═════ Exercise input
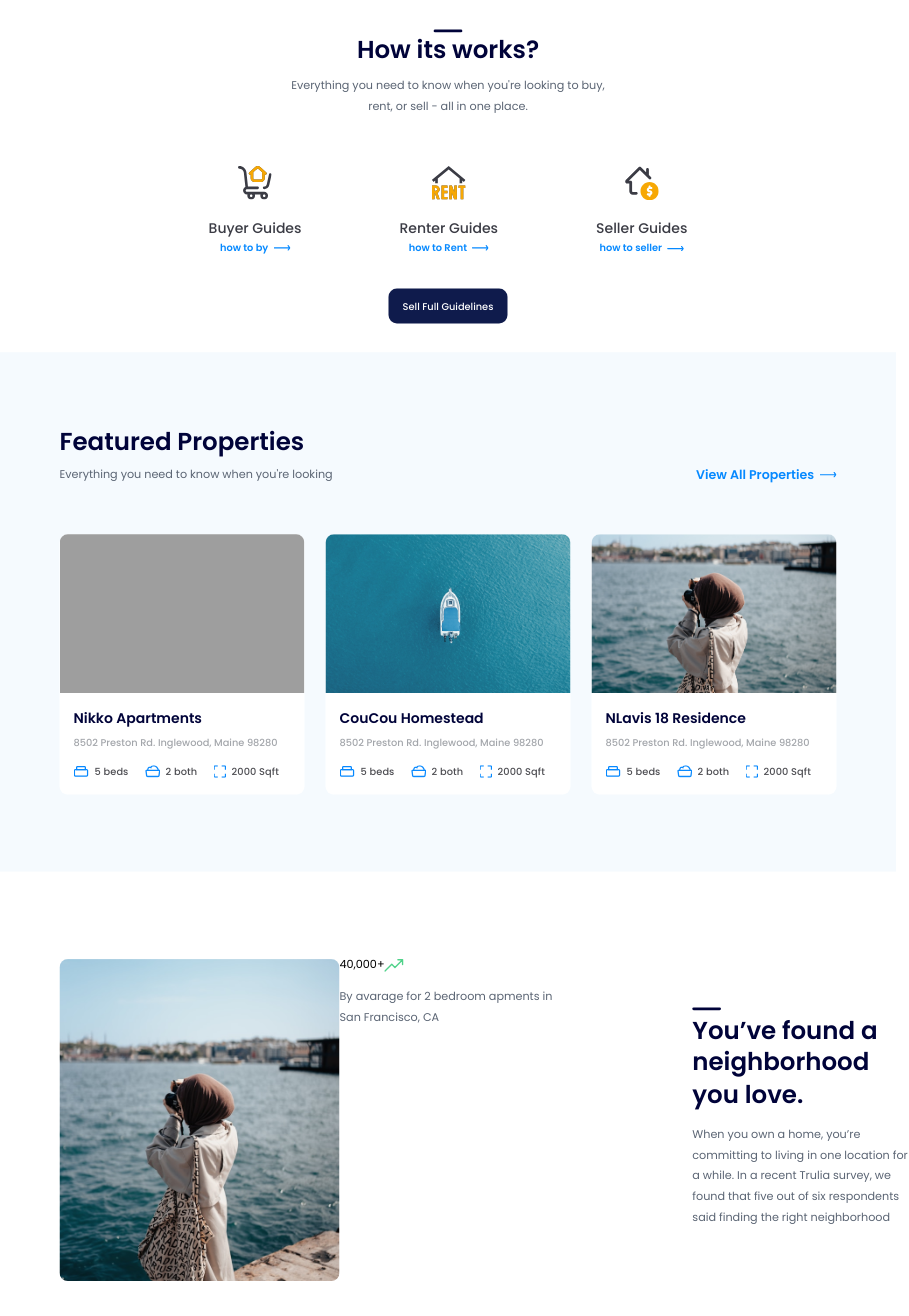
Repository: Kazuto-2004/f8-htmlcss-01
Page: index.html
These files come from the project's save history. The page is drawn as it stood at one moment and after the next save; the edit follows.
The browser window is 1280 px wide. The page is 1298 px wide, then 1295 px, so the pictures cover 1298 px, including what lies to the right of the window. The pictures show the part of the page from y = 1193 to 3073 px (the page is 3073 px tall), at 70% of full size.
Pictures or frames that could not be fetched are drawn as grey boxes.

Above is the page before, as saved 2023-07-15 09:36:19.

After the next save:
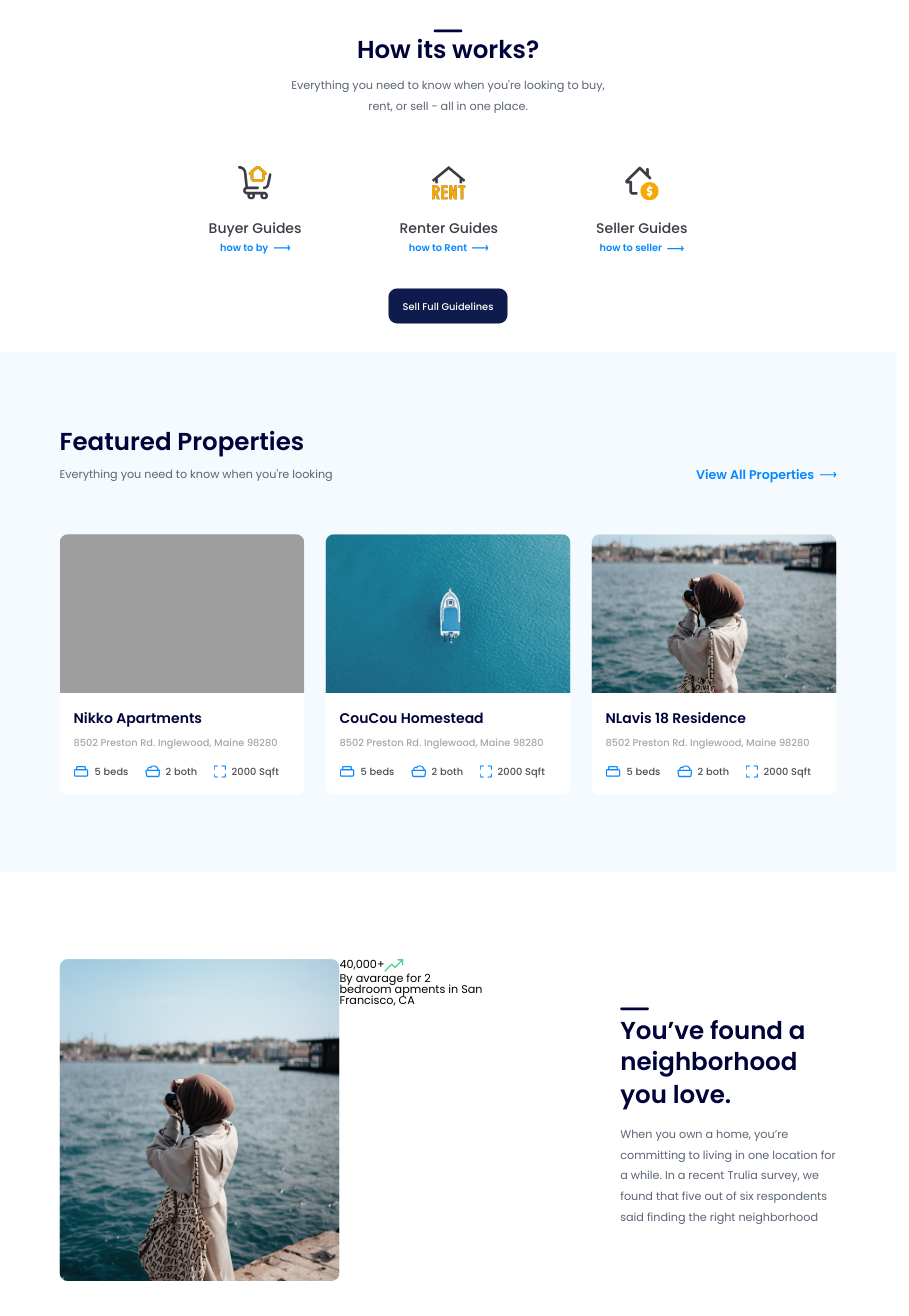
Saved 59 s later.
--- a/assets/css/styles.css
+++ b/assets/css/styles.css
@@ -390,7 +390,7 @@
 background: #000339;
 }
 
-.stats .desc {
+.stats .info .desc {
     margin-top: 20px;
     width: 309px;
     color: #5A6473;
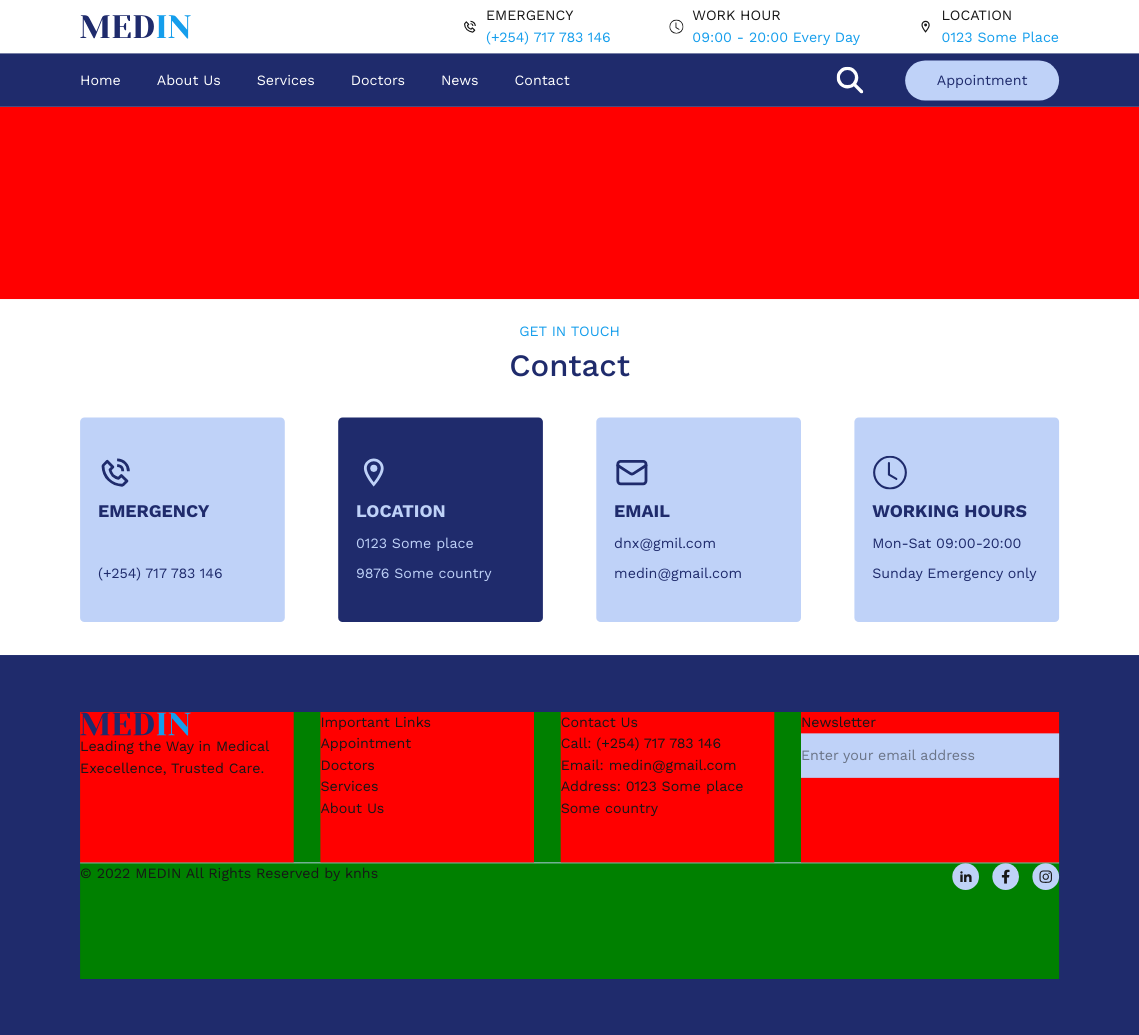
Repository: SynHK3/Poc_Hospital
Page: /appointment (app in fe_hospital/)
The author's editor kept a copy of each file at every save. The page is drawn from the files as they stood at one save, then again after the next save.
The browser window is 1280 px wide. The pictures show the whole page, at 89% of full size.
The project was rebuilt for these pictures with package versions that can differ from the ones it lists, and the page was loaded fresh each time. The framework's server and built-in components were replaced by stand-ins that run in the browser. Also part of the build but not shown: fe_hospital/next.config.ts.

Above is the page before, as saved 2025-09-02 16:55:15.

After the next save:
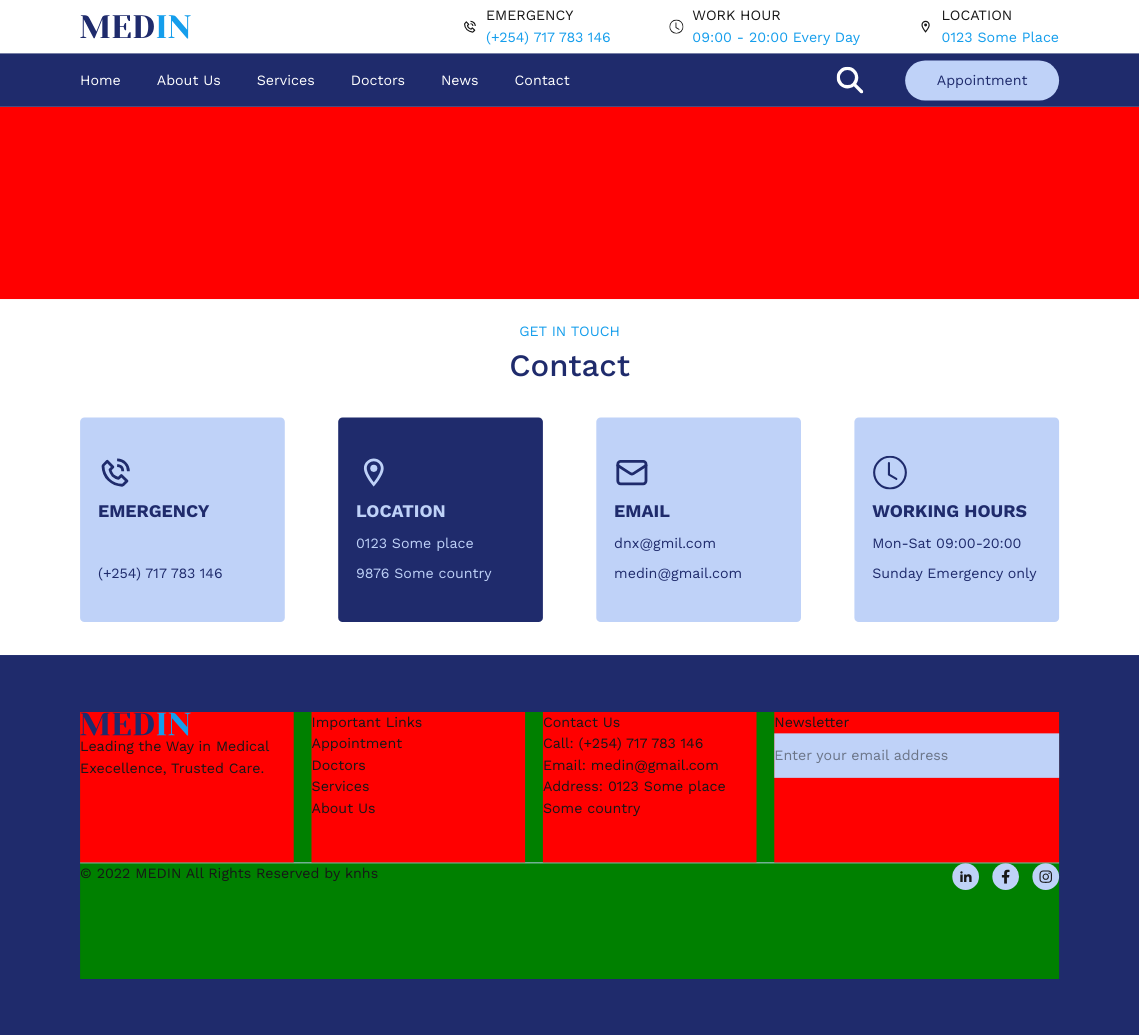
Saved 4 s later.
--- a/fe_hospital/src/components/footer/footer.css
+++ b/fe_hospital/src/components/footer/footer.css
@@ -27,7 +27,7 @@
 }
 
 .list__footer--item > li:last-child {
-  width: 290px;
+  width: 320px;
 }
 
 .headline__footer {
══════════
## What you have to do
Print exactly, with no pictures, the lines above from the one that holds "background: #000339;" through the one that holds "The browser window is 1280 px wide. The pictures", both of them included.

## Output for this task
 background: #000339;
 }
 
-.stats .desc {
+.stats .info .desc {
     margin-top: 20px;
     width: 309px;
     color: #5A6473;
Repository: SynHK3/Poc_Hospital
Page: /appointment (app in fe_hospital/)
The author's editor kept a copy of each file at every save. The page is drawn from the files as they stood at one save, then again after the next save.
The browser window is 1280 px wide. The pictures show the whole page, at 89% of full size.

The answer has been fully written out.